Kayley Seawright, a senior from Anderson who is majoring in mechanical engineering, said she has no worries about finding a job when she graduates in May. She has begun to weigh options that range from technical sales to working for a consulting firm.
“Engineers at Clemson are a hot commodity,” said Seawright, who is undergraduate student body president.
The Clemson team’s goal will be to shatter the misconception that engineering is boring, a field reserved for math-and-science brainiacs.
“You also need to be creative,” said Scott D. Schiff, the civil engineering professor who is organizing Emagine.
Professors will lead students through a series of challenges aimed at showing how engineering applies to the real world.
They will design a paddleboat and run tests to see what they can do to make it go faster. Students will also learn about designing, building and programing robots.
Schiff said he plans to have students design a structurally efficient beam using nails and strips of foam insulation. The activity replicates the design of a wind-turbine tower, a theme inspired by the new wind-turbine drivetrain testing facility at the Clemson University Restoration Institute in North Charleston.
“I hope the Emagine program gets students excited enough that they consider engineering and begin to prepare themselves for their academic and professional career,” Schiff said.
Seawright said she has found engineering anything but boring.
She has tested campus buildings to see how much air conditioning is lost through the walls and windows and suggested improvements. Seawright said she also worked on playground equipment that would double as a water pump and could be used in areas that don’t have fresh water.
“It’s really neat to work on things you see every single day and that will make a difference in the world,” she said.
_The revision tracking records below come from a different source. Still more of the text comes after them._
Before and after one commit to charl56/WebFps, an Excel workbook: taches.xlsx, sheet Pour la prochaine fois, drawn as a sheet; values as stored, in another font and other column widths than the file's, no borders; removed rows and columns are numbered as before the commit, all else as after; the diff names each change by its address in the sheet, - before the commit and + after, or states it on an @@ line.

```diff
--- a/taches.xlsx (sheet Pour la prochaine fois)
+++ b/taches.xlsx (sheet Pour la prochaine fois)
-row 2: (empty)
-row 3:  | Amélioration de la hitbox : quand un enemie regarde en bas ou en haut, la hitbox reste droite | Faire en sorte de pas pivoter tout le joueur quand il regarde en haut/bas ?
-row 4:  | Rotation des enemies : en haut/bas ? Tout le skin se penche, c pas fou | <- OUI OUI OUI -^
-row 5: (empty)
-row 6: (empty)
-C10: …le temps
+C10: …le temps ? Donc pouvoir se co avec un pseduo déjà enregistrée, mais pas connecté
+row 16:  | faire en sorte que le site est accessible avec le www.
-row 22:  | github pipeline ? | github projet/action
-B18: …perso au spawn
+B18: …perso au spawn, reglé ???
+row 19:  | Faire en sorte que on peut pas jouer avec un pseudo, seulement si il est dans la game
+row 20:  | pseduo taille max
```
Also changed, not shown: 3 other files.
The middle- and high-school students will also hear about internships, study-abroad options and campus life. Parents will have an opportunity to learn about Clemson’s admission process.
Emagine is part of a broader outreach by Clemson to draw more students into the package of disciplines known as STEM: science, technology, engineering and math.
The earlier students begin aiming for engineering careers, the better. They need to start building technical abilities in math and science as early as middle school and certainly before the senior year of high school, Schiff said.
Numbers released by Clemson’s College of Engineering and Science last month showed that enrollment has grown nearly 54 percent since 2007 and stands at 7,167 students as of fall semester. The university as a whole grew 21.1 percent in the same period, reaching an enrollment of 21,303.
The average SAT score among the college’s incoming freshmen has increased from 1244 in 2002 to 1290 this year. A third of the college’s freshmen have the prestigious Palmetto Fellows scholarship, up from 22 percent in 2005.
The numbers’ release came on the heels of a Georgetown University study showing that the majors students choose have a big impact on future salaries.
Four of the study’s top 10 highest-earning majors in terms of median salary are offered by Clemson’s College of Engineering and Science. They are mathematics and computer science ($98,000), chemical engineering ($86,000), electrical engineering ($85,000) and mechanical engineering ($80,000).
The team’s visit to Carver Middle will be from 10 a.m. to 3 p.m. Later this semester, it will travel to Greenville, Florence and North Charleston.
As many as 240 students could attend each Emagine event.